_Task to complete_
Go through the entries and copy every line that has the string "class" in it.

_Data for analysis_
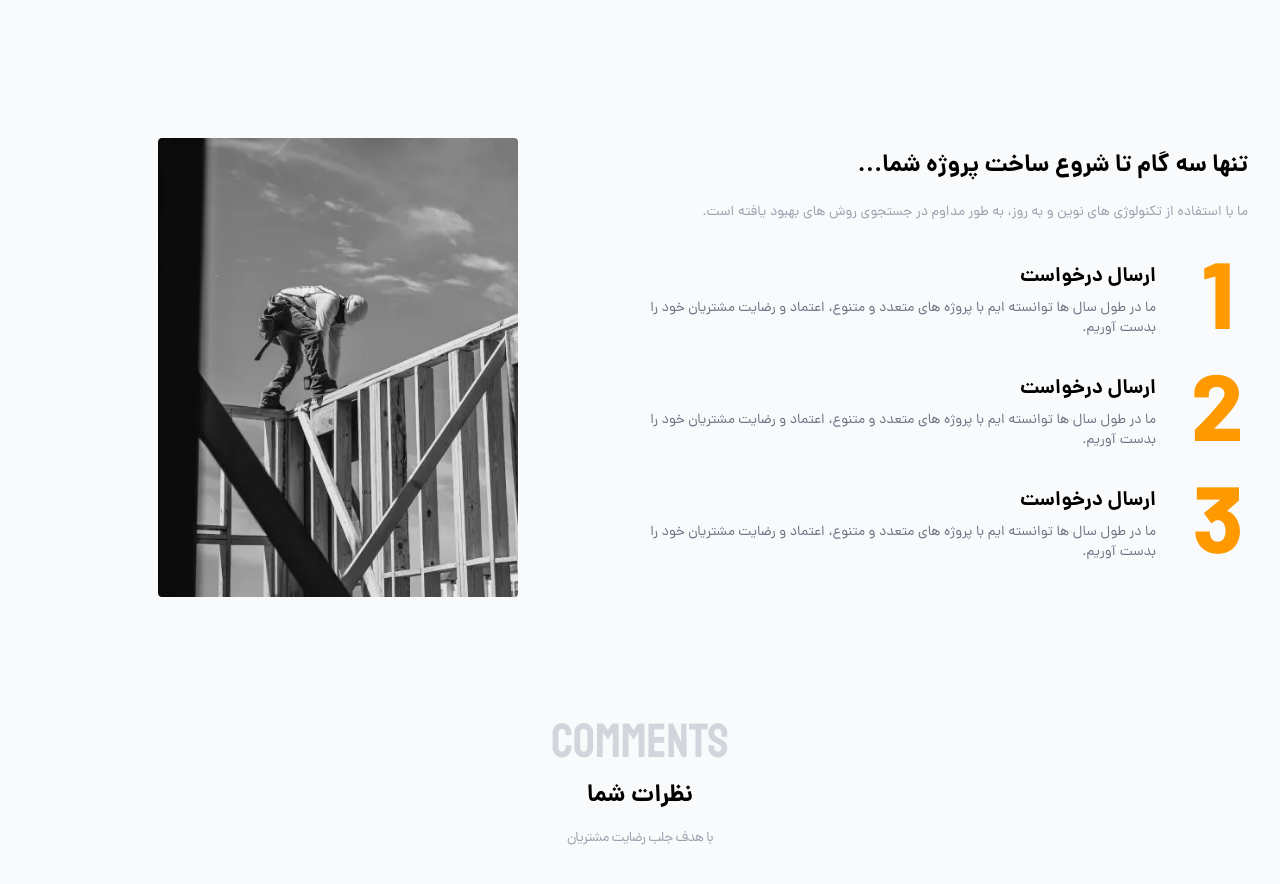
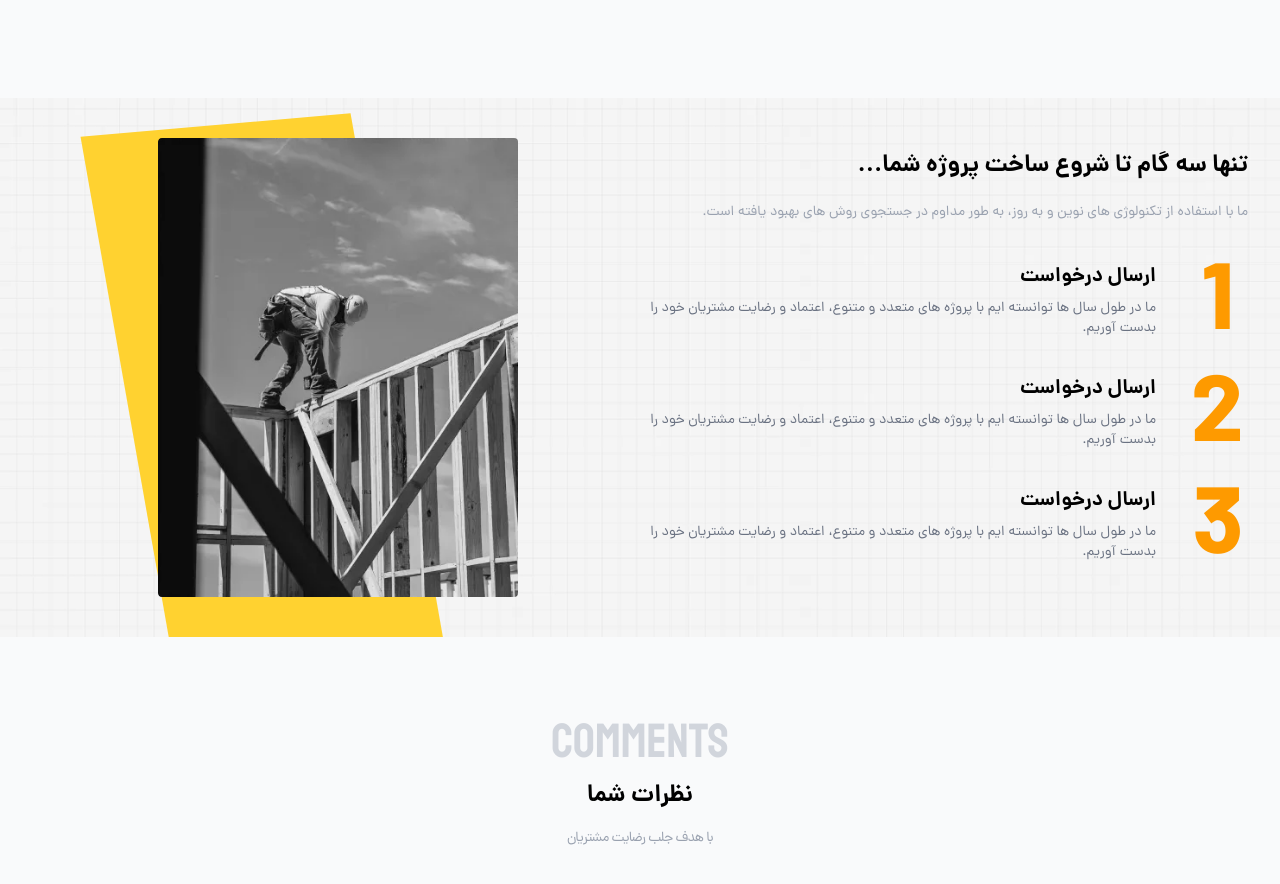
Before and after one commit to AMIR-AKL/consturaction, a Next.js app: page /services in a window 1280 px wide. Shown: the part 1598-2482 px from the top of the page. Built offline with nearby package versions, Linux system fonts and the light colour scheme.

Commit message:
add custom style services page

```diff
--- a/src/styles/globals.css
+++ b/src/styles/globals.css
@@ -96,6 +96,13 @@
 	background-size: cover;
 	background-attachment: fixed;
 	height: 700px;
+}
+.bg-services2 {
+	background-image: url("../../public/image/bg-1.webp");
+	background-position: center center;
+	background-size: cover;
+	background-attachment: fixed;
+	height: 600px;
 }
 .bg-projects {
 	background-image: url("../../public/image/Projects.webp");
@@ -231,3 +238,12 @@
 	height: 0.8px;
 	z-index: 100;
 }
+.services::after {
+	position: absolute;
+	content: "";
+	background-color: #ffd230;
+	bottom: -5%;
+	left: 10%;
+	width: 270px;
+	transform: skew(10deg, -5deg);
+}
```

...

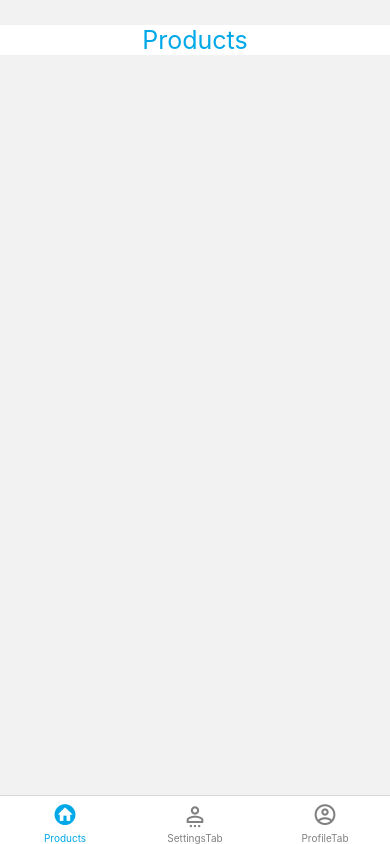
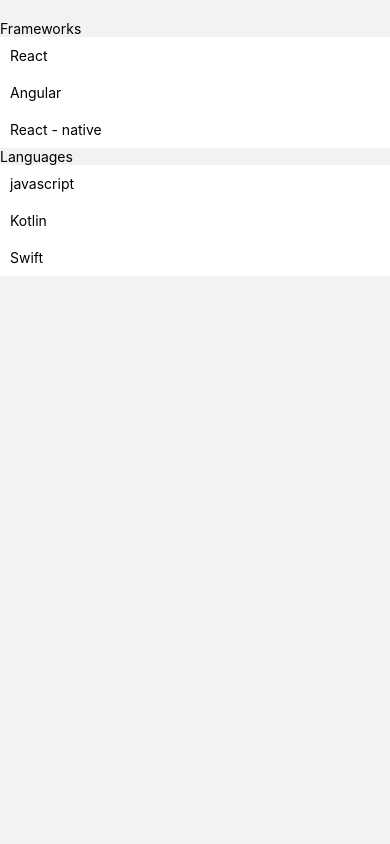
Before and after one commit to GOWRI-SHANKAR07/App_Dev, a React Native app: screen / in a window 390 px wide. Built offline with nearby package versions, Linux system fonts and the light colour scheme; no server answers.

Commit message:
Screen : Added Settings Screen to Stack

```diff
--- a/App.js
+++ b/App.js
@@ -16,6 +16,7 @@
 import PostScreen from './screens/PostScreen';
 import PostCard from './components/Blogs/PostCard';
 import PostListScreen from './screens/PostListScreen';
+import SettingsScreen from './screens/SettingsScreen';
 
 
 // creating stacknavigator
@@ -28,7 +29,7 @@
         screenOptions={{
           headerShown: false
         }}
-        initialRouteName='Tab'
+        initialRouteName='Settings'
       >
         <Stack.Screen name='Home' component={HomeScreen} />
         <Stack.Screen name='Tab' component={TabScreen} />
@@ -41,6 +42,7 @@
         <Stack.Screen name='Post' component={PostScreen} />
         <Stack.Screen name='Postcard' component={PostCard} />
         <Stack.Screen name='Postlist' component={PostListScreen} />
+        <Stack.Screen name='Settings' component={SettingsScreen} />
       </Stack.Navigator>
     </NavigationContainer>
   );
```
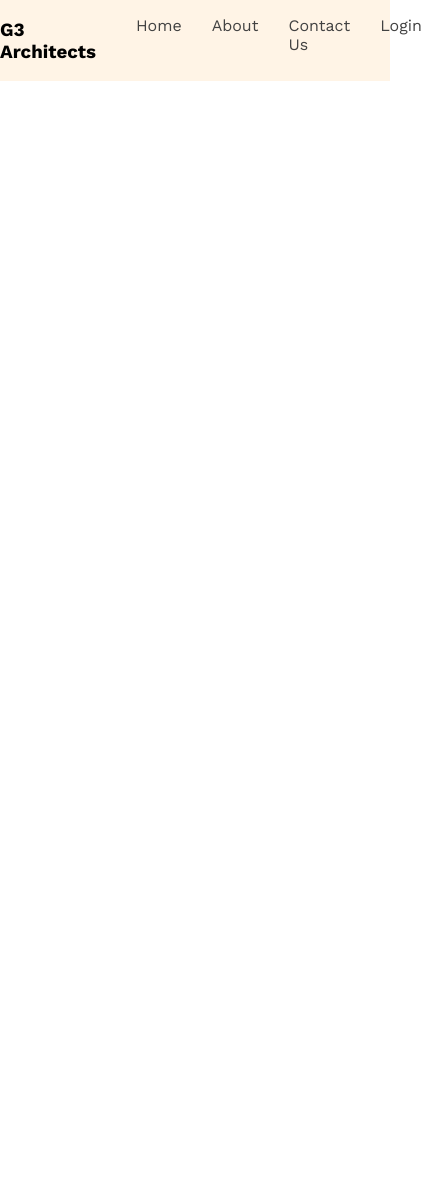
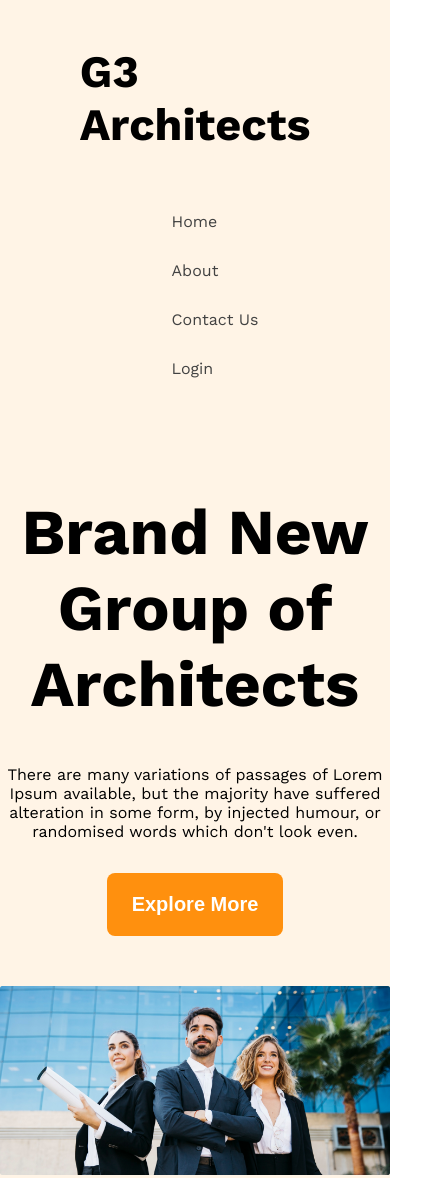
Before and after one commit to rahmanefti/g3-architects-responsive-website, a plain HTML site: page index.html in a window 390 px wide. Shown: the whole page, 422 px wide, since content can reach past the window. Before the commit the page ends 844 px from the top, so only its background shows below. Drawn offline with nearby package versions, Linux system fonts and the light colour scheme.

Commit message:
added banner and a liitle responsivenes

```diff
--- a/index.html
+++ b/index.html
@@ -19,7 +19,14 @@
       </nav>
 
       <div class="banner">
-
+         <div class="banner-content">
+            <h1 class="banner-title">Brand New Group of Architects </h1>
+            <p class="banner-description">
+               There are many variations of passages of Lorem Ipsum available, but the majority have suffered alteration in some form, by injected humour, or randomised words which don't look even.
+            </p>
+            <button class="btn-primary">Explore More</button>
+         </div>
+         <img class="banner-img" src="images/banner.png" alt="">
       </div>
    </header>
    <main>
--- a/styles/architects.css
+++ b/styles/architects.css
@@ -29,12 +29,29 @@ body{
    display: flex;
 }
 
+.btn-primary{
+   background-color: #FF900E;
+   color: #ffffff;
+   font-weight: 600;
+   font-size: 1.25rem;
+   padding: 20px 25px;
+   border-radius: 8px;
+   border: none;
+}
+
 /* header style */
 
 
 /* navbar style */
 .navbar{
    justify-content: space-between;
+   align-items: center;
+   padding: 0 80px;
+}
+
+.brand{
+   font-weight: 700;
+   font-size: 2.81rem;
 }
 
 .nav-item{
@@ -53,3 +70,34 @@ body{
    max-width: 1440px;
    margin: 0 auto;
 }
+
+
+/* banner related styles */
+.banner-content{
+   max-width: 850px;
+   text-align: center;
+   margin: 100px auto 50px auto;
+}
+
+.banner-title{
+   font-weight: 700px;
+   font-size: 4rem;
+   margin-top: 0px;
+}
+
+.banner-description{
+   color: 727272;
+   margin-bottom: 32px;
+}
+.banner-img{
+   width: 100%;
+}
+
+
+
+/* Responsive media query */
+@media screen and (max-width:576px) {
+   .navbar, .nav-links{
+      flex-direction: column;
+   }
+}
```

--

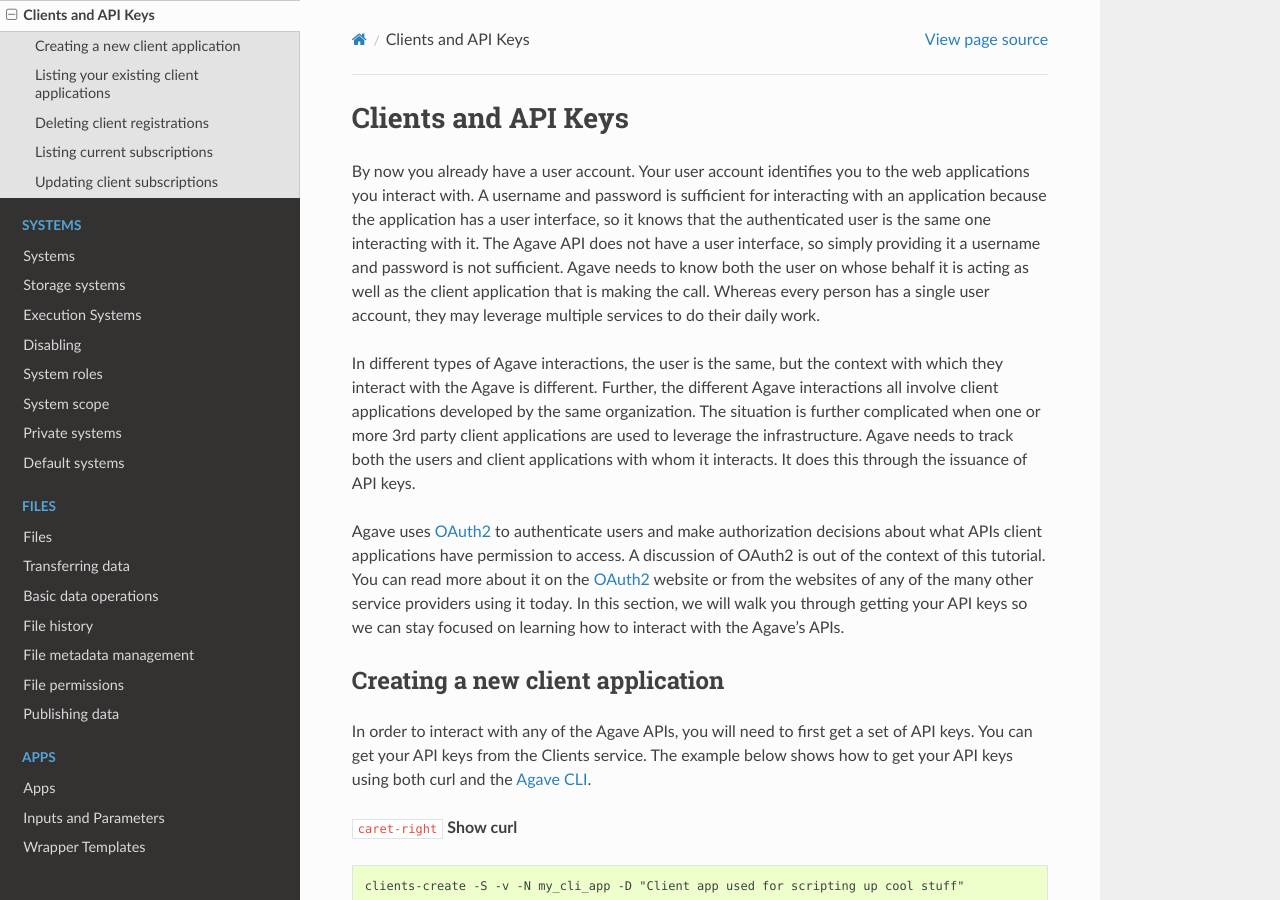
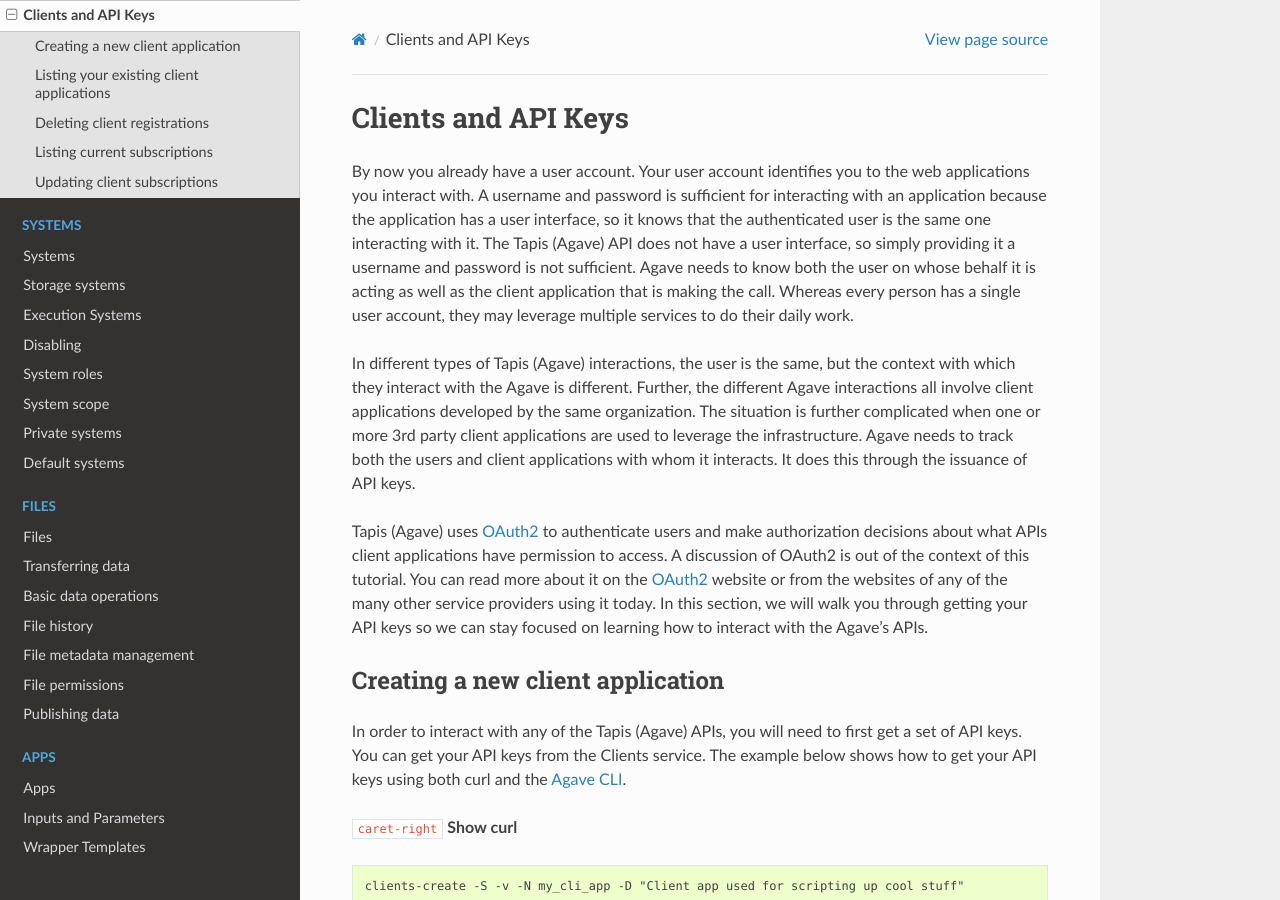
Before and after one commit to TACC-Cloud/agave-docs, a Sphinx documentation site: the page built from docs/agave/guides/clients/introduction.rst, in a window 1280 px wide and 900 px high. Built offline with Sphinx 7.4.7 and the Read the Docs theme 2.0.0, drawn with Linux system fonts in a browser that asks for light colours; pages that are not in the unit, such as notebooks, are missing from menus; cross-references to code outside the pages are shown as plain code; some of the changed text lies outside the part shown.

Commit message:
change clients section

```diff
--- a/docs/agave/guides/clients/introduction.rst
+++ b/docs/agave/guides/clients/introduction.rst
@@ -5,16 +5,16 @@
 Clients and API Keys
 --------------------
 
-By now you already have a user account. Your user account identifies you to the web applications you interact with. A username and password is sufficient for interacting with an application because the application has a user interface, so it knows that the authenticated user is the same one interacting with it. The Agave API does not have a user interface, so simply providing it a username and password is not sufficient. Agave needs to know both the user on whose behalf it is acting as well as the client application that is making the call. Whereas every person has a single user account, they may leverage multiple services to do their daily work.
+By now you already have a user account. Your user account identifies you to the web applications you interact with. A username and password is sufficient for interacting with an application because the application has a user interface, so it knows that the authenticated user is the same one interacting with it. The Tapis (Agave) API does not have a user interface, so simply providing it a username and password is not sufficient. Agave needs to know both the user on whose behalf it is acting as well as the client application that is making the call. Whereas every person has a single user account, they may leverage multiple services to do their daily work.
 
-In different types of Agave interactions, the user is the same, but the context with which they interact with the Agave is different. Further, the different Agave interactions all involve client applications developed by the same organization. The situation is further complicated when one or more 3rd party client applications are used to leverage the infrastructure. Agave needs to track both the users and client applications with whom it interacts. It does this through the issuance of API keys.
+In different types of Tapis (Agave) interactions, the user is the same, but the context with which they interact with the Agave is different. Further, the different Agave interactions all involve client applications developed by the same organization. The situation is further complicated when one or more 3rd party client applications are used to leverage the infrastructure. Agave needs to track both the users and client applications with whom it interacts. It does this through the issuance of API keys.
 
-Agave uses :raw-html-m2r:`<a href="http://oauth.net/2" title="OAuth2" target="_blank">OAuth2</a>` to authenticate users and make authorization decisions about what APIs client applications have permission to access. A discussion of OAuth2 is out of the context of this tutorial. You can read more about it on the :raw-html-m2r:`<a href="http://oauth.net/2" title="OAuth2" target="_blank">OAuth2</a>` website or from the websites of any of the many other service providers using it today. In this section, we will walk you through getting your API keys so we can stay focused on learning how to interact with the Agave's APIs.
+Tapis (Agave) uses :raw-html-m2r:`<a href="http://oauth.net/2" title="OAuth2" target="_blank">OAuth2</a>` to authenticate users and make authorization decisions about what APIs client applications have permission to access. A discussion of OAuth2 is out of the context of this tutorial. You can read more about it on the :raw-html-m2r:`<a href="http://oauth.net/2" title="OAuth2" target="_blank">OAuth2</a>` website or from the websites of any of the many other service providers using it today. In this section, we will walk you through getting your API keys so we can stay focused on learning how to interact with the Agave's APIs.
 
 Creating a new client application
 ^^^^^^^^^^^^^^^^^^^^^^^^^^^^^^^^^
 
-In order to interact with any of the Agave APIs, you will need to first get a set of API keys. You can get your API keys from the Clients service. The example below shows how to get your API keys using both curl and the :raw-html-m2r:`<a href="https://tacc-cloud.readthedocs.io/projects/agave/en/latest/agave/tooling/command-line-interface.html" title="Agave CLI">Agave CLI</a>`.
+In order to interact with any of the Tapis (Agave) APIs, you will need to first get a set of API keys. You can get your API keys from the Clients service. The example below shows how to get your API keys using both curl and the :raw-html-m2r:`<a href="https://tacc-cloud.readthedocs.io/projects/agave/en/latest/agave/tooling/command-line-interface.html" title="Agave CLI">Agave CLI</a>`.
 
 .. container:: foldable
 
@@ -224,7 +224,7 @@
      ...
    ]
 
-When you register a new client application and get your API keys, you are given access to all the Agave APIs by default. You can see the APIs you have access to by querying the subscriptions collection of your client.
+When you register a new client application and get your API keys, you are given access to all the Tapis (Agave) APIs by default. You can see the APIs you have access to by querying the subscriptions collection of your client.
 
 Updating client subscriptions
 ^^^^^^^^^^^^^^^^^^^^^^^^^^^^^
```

_Response to the task_
       <div class="banner">
+         <div class="banner-content">
+            <h1 class="banner-title">Brand New Group of Architects </h1>
+            <p class="banner-description">
+            <button class="btn-primary">Explore More</button>
+         <img class="banner-img" src="images/banner.png" alt="">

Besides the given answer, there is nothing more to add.